My mother has also supported the cheesings, and when she came for Jakey's birthday she brought a very different, very tasty, aromatic cheese with her. I'll get to that one next time.

For now, I was going to talk about a really good cheddar. I figure it's best to talk about a variety of cheeses, and not just share the slight nuances of cheeses that are similar to others I've already discussed. Cheddars have a distinct flavor, and you probably all know what cheddar tastes like. Now, there are some award winning English cheddars that run >$35/lb (or 24 pounds/lb, if you're buying it in London). Apparently America has a sort of bad reputation worldwide in terms of the quality of its cheese. Maybe this just needs a sort of blind-taste test, a la the Judgment of Paris (we enjoyed the recent movie, Bottle Shock.

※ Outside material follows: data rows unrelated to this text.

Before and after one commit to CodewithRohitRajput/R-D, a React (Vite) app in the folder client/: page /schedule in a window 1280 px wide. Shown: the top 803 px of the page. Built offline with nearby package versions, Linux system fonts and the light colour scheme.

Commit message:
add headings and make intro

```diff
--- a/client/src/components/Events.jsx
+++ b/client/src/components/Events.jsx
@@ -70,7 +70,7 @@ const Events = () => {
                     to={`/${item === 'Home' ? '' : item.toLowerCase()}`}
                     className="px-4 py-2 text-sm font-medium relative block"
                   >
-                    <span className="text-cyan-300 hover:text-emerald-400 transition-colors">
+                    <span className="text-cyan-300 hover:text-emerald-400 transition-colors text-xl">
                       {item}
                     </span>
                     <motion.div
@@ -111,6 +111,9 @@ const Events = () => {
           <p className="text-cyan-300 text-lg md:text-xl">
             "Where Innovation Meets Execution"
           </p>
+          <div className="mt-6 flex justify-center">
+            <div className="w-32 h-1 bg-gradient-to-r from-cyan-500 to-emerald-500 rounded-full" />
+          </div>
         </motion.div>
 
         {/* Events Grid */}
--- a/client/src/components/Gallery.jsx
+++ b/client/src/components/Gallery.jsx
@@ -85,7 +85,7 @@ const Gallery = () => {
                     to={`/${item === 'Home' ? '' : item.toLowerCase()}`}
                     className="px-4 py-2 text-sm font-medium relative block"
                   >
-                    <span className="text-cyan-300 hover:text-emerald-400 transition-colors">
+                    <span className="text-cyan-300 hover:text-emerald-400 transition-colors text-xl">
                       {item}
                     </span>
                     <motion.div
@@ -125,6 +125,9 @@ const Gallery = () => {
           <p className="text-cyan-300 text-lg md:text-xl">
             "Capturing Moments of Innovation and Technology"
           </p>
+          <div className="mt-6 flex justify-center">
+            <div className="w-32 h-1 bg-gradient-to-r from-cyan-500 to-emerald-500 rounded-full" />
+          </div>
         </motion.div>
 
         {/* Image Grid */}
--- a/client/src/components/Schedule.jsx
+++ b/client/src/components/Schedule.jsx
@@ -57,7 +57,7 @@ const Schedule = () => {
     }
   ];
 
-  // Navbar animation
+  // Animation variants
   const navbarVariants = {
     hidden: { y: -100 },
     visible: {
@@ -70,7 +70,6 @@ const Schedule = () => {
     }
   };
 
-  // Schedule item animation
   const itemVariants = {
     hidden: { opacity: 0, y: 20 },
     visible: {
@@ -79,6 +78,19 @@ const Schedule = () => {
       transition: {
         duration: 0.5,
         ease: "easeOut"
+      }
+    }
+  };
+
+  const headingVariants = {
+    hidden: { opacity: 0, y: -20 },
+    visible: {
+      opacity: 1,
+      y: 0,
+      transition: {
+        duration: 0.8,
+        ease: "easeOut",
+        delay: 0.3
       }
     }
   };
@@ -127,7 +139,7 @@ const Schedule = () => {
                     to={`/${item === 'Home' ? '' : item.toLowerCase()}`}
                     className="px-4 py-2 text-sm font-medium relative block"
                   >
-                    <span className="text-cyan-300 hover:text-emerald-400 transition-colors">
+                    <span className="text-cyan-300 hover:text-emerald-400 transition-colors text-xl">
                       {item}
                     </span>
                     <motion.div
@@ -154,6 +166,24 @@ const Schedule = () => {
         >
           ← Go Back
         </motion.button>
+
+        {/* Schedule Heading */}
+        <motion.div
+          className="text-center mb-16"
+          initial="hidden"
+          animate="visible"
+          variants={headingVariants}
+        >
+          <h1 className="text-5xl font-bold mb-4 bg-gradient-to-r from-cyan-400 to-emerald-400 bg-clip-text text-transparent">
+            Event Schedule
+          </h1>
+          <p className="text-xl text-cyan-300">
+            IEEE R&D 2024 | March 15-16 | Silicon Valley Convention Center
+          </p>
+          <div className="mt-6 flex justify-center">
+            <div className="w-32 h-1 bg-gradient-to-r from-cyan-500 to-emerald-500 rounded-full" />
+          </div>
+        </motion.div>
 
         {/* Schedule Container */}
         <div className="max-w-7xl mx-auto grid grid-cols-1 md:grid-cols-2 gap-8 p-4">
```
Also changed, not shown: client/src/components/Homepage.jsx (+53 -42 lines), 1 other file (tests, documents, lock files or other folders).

Regardless of reputation, there is a cheddar, made here in America, that is considered America's best cheese, and the World's best cheddar.

Cabot's Clothbound Cheddar ($25/lb) - from Vermont (Awards page).

I think this slightly crumbly, pale orange/yellow chunk of cheese is simply heaven - it has flavor, but not too much, and just lingers and lasts and really was a wonderful treat this morning. I realize that long blocks of words aren't as interesting as photos, but cheese doesn't tend to last too long around here; I snapped this pic w/ my iPhone this morning, then promptly devoured the plate. And then fled indoors as my allergies apparently decided I shouldn't enjoy Memorial Day Weekend!

Happy holidays, all.

May 28, 2010

Where Lara Makes Art

A few images of the house we are renting. It's an amazing Victorian, incredibly well preserved and beautifully cared for and maintained. Our jaws dropped when we walked in for the first time.

This is the library. Also, it is my dream room, with built-in bookcases all the way to the 14-foot ceiling.

The view from the library back into the living room. All the doorways are arches with giant pocket doors. There is gorgeous, detailed plasterwork all over the place. They really don't build them like the used to.

Lara's Art

Self-portrait in a pink dress, with friends from the Rockets Room, and a pink cut-paper frame.

I love watching Lara's drawings evolve and change. After she first started drawing people, she moved on to a kind of non-figurative colorful-blobby artwork where she would first draw a series of amorphous shapes and then fill them in with different colors. Now we're back to people and animals, and somehow magically they've become far more complex and expressive. It's amazing how it just happens - no practice, no determined effort, just simple progression and development. It's been the same way with her writing too. If only learning could keep being this fluid throughout life!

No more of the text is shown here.